- Opening Delimiter -
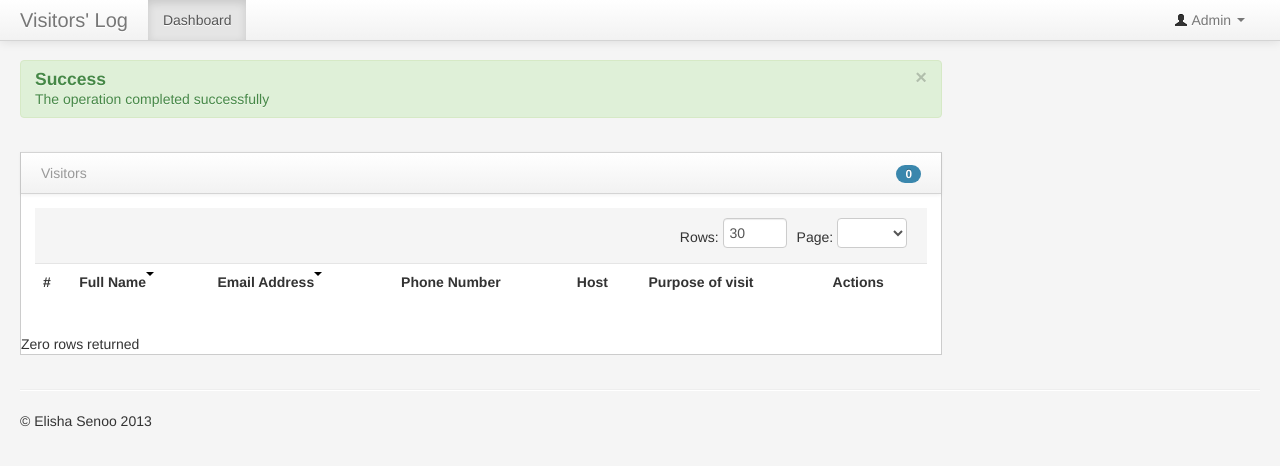
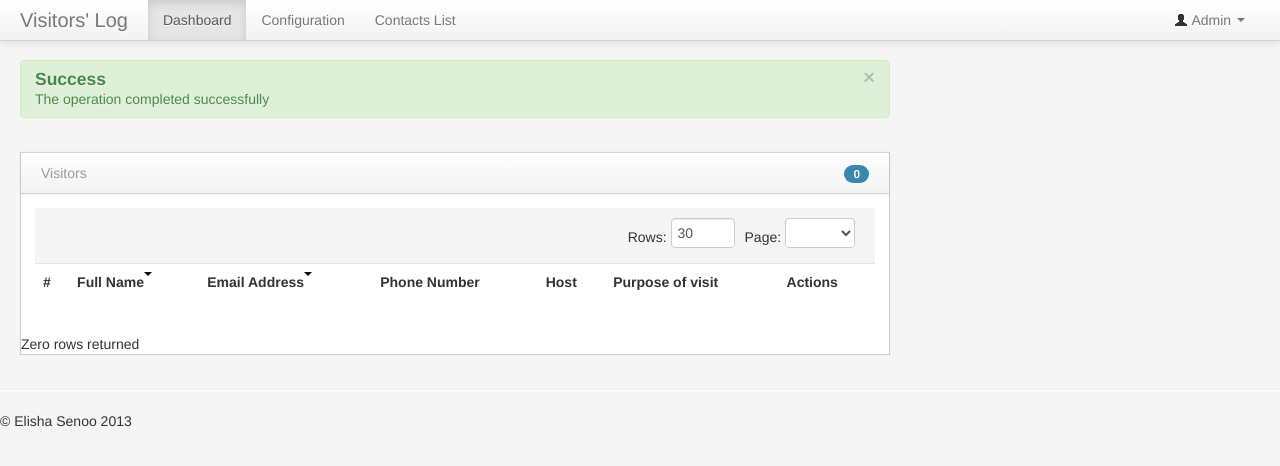
Before and after one commit to eliks/vislog, a PHP site: page /mest/dashboard/index.php in a window 1280 px wide. Shown: the top 466 px of the page. Run offline with PHP 8.4, Linux system fonts and the light colour scheme; data that the repository does not hold is empty.

Commit message:
incomplete version yet to merge heroku version

```diff
--- a/dashboard/assets/custom.js
+++ b/dashboard/assets/custom.js
@@ -38,3 +38,20 @@ function get_visitors(sort_by){
 	  xmlhttp.open("GET","../assets/php/get_visitors.php?page_num="+page_num+"&num_of_rows="+num_of_rows+"&sort_by="+sort_by,true);
 	  xmlhttp.send();
 }
+
+
+function mainMenuToggle(tab){
+
+	//deactivate all tabs
+	$('#mainMenu.nav li').attr('class', '');
+
+	//hide all pages
+	$('.tabPage').hide();
+
+	//show selected page
+	$('#'+tab+'Page').show();
+
+	//activate clicked tab
+	$('#mainMenu.nav li#'+tab).attr('class','active');
+
+}
--- a/dashboard/index.php
+++ b/dashboard/index.php
@@ -43,9 +43,15 @@
                                 </ul>
                             </li>
                         </ul>
-                        <ul class="nav">
-                            <li class="active">
-                                <a href="#">Dashboard</a>
+                        <ul id="mainMenu" class="nav">
+                            <li id="mmDash" class="active" onclick="mainMenuToggle('mmDash');">
+                                <a href="#Dashboard">Dashboard</a>
+                            </li>
+                            <li id="mmConf" class="" onclick="mainMenuToggle('mmConf');">
+                                <a href="#Configuration">Configuration</a>
+                            </li>
+                            <li id="mmCont" class="" onclick="mainMenuToggle('mmCont');">
+                                <a href="#Contacts">Contacts List</a>
                             </li>
                         </ul>
                     </div>
@@ -53,8 +59,8 @@
                 </div>
             </div>
         </div>
-        <div class="container-fluid">
-            <div class="row-fluid">
+        <div id="mmDashPage" class="tabPage container-fluid">
+
 
                 <!--/span-->
                 <div class="span9" id="content">
@@ -110,7 +116,15 @@
                     </div>
                 </div>
             </div>
-            <hr>
+            <div id="mmConfPage" class="tabPage container-fluid">
+            	conf page
+            	hosts crud
+            	form setup
+            </div>
+            <div id="mmContPage" class="tabPage container-fluid">
+            	cont page
+            </div>
+            <hr />
             <footer>
                 <p>&copy; Elisha Senoo 2013</p>
             </footer>
@@ -121,6 +135,12 @@
         <script src="vendors/easypiechart/jquery.easy-pie-chart.js"></script>
         <script src="assets/scripts.js"></script>
         <script>
+        //required for proper functioning of menu tabs
+        //hide all pages
+		$('.tabPage').hide();
+		//show dashboard page
+		$('#mmDashPage').show();
+
         $(function() {
             // Easy pie charts
             $('.chart').easyPieChart({animate: 1000});
```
- Closing Delimiter -
## Exercise description
Please give the material above again in full, with no pictures in your version.

## Exercise output
Before and after one commit to eliks/vislog, a PHP site: page /mest/dashboard/index.php in a window 1280 px wide. Shown: the top 466 px of the page. Run offline with PHP 8.4, Linux system fonts and the light colour scheme; data that the repository does not hold is empty.

Commit message:
incomplete version yet to merge heroku version

```diff
--- a/dashboard/assets/custom.js
+++ b/dashboard/assets/custom.js
@@ -38,3 +38,20 @@ function get_visitors(sort_by){
 	  xmlhttp.open("GET","../assets/php/get_visitors.php?page_num="+page_num+"&num_of_rows="+num_of_rows+"&sort_by="+sort_by,true);
 	  xmlhttp.send();
 }
+
+
+function mainMenuToggle(tab){
+
+	//deactivate all tabs
+	$('#mainMenu.nav li').attr('class', '');
+
+	//hide all pages
+	$('.tabPage').hide();
+
+	//show selected page
+	$('#'+tab+'Page').show();
+
+	//activate clicked tab
+	$('#mainMenu.nav li#'+tab).attr('class','active');
+
+}
--- a/dashboard/index.php
+++ b/dashboard/index.php
@@ -43,9 +43,15 @@
                                 </ul>
                             </li>
                         </ul>
-                        <ul class="nav">
-                            <li class="active">
-                                <a href="#">Dashboard</a>
+                        <ul id="mainMenu" class="nav">
+                            <li id="mmDash" class="active" onclick="mainMenuToggle('mmDash');">
+                                <a href="#Dashboard">Dashboard</a>
+                            </li>
+                            <li id="mmConf" class="" onclick="mainMenuToggle('mmConf');">
+                                <a href="#Configuration">Configuration</a>
+                            </li>
+                            <li id="mmCont" class="" onclick="mainMenuToggle('mmCont');">
+                                <a href="#Contacts">Contacts List</a>
                             </li>
                         </ul>
                     </div>
@@ -53,8 +59,8 @@
                 </div>
             </div>
         </div>
-        <div class="container-fluid">
-            <div class="row-fluid">
+        <div id="mmDashPage" class="tabPage container-fluid">
+
 
                 <!--/span-->
                 <div class="span9" id="content">
@@ -110,7 +116,15 @@
                     </div>
                 </div>
             </div>
-            <hr>
+            <div id="mmConfPage" class="tabPage container-fluid">
+            	conf page
+            	hosts crud
+            	form setup
+            </div>
+            <div id="mmContPage" class="tabPage container-fluid">
+            	cont page
+            </div>
+            <hr />
             <footer>
                 <p>&copy; Elisha Senoo 2013</p>
             </footer>
@@ -121,6 +135,12 @@
         <script src="vendors/easypiechart/jquery.easy-pie-chart.js"></script>
         <script src="assets/scripts.js"></script>
         <script>
+        //required for proper functioning of menu tabs
+        //hide all pages
+		$('.tabPage').hide();
+		//show dashboard page
+		$('#mmDashPage').show();
+
         $(function() {
             // Easy pie charts
             $('.chart').easyPieChart({animate: 1000});
```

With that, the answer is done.